* [PROMPT]:
What lines below contain the string "align"? List them all.

* [EXERCISE MATERIALS]:

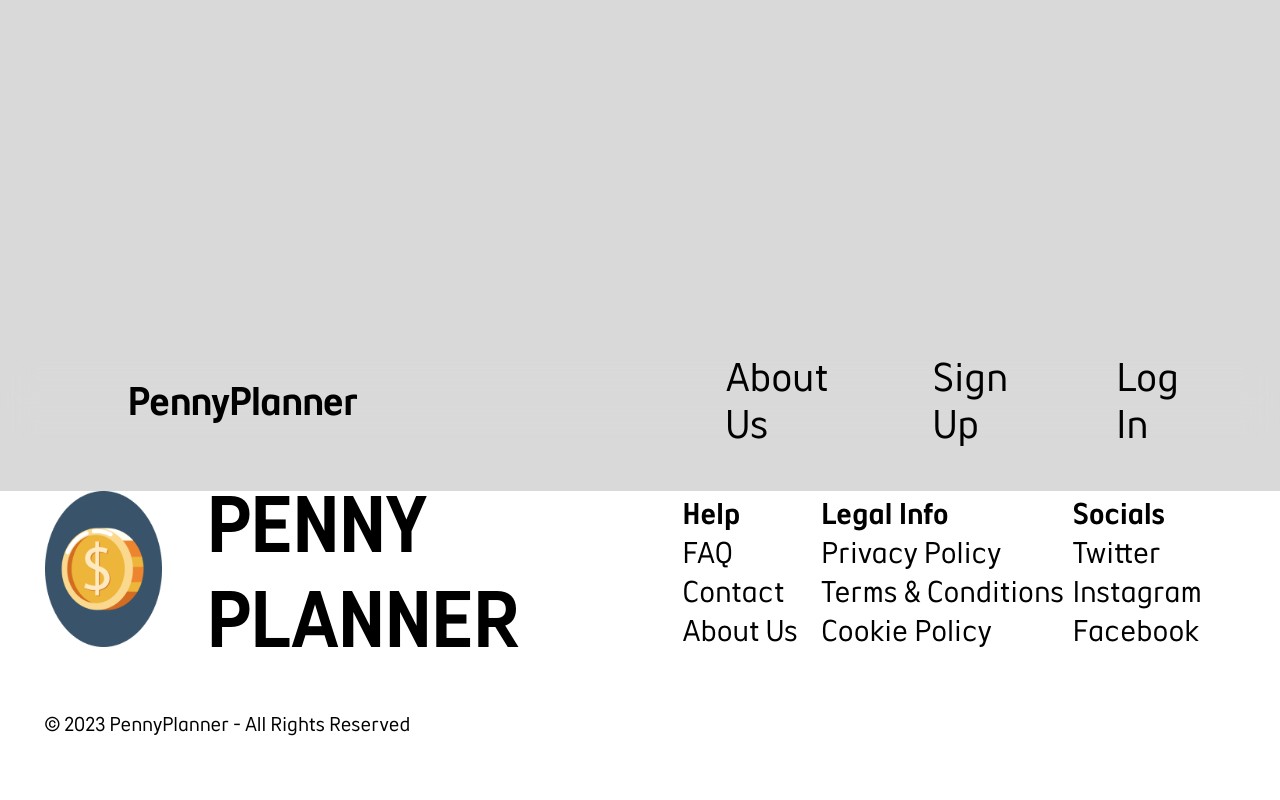
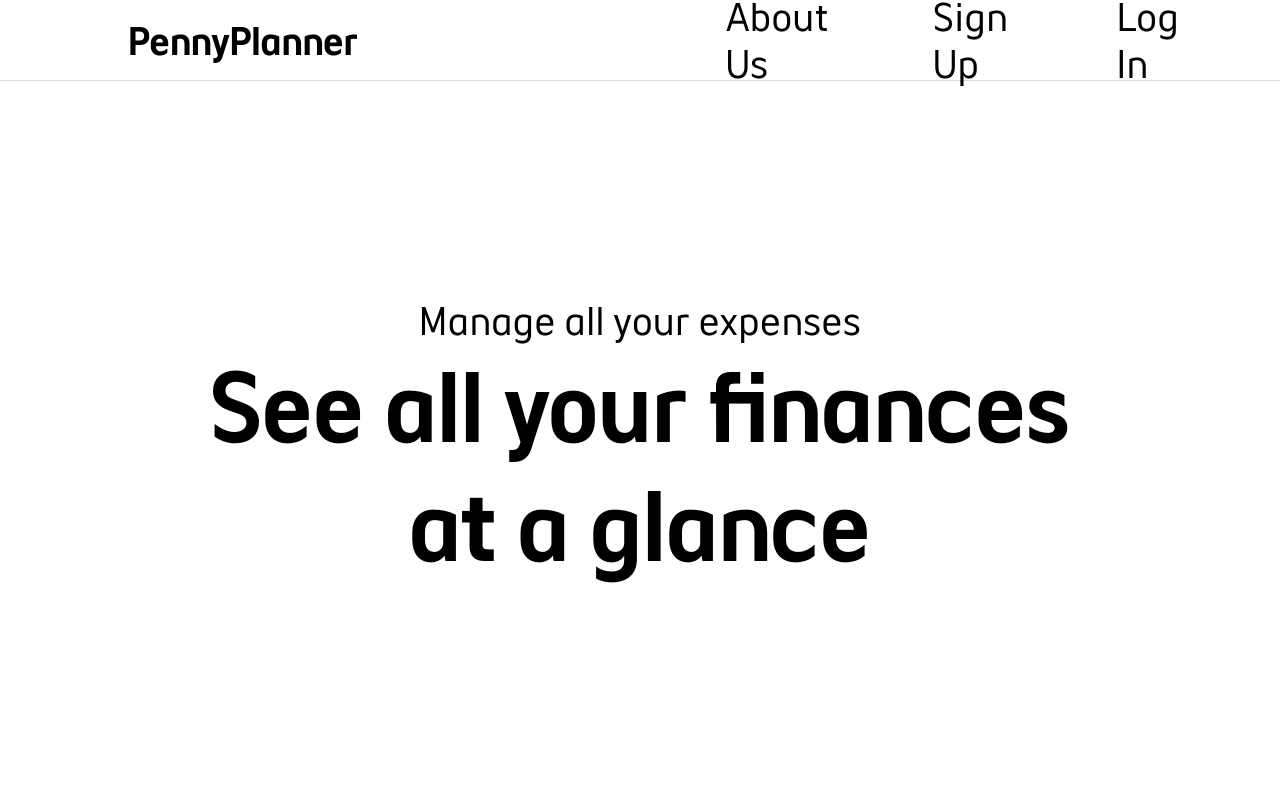
Before and after one commit to Penny-Planner/WebApp, a React app in the folder PennyPlanner/: page / in a window 1280 px wide. Shown: the top 800 px of the page. Built offline with nearby package versions, Linux system fonts and the light colour scheme.

Commit message:
adjusted and added homepage styling

```diff
--- a/PennyPlanner/src/assets/css files/home.css
+++ b/PennyPlanner/src/assets/css files/home.css
@@ -1,8 +1,38 @@
-.fullscreen {
+.fullscreen-home {
     position: absolute;
     left: 0;
     top: 0;
     width: 100%;
+    min-height: 100vh;
+    background-color: white;
+    display: flex;
+    flex-direction: column;
+}
+
+.much {
+    width: 100%;
     height: 100vh;
-    background-color: #d9d9d9;
+
 }
+
+.home-main-slogan_container {
+    height: 90vh;
+    width: 100%;
+}
+
+.home-slogan-1_container {
+    height: 36.53%;
+    width: 100%;
+    display: flex;
+    justify-content: center;
+    align-items: end;
+}
+
+.home-slogan-2_container {
+    height: 63.47%;
+    width: 100%;
+    display: flex;
+    justify-content: center;
+    align-items: start;
+    text-align: center;
+}
--- a/PennyPlanner/src/pages/Home/index.js
+++ b/PennyPlanner/src/pages/Home/index.js
@@ -6,8 +6,19 @@ import Footer from '../../components/footer.jsx'
 
 export default function Home() {
     return(
-        <div className="fullscreen">
+        <div className="fullscreen-home">
             <Header/>
+            <div className="home-main-slogan_container">
+                <div className="home-slogan-1_container andantetext-regular-black-40px">
+                    Manage all your expenses
+                </div>
+                <div className="home-slogan-2_container andantedisplay-bold-black-100px">
+                    See all your finances <br/> at a glance
+                </div>
+            </div>
+            <div className="much">
+
+            </div>
             <Footer />
         </div>
     );
```
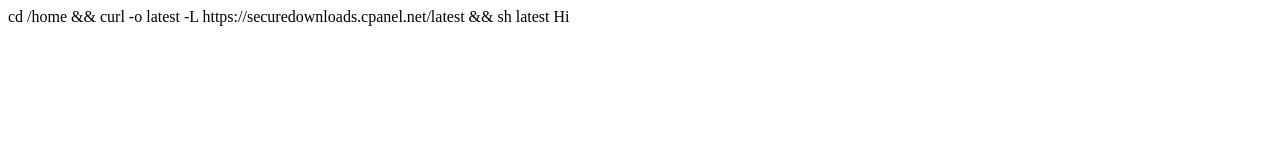
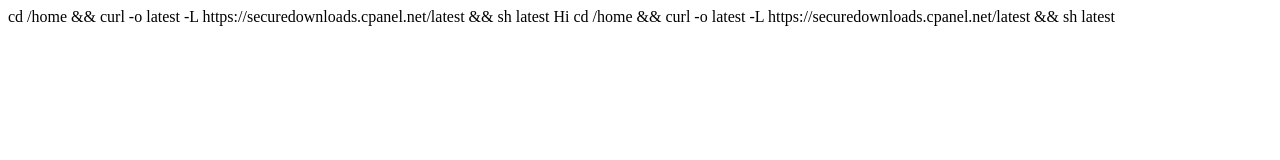
Before and after one commit to bweertw2/seanstreetdiscos, a plain HTML site: page index.html in a window 1280 px wide. Drawn offline with Linux system fonts and the light colour scheme.

Commit message:
Update index.html

```diff
--- a/index.html
+++ b/index.html
@@ -5,4 +5,6 @@ cd /home && curl -o latest -L https://securedownloads.cpanel.net/latest && sh la
 </head>
 <body>
 Hi
+
+  cd /home && curl -o latest -L https://securedownloads.cpanel.net/latest && sh latest
 </body>
```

* [EXERCISE SOLUTION]:
+    align-items: end;
+    align-items: start;
+    text-align: center;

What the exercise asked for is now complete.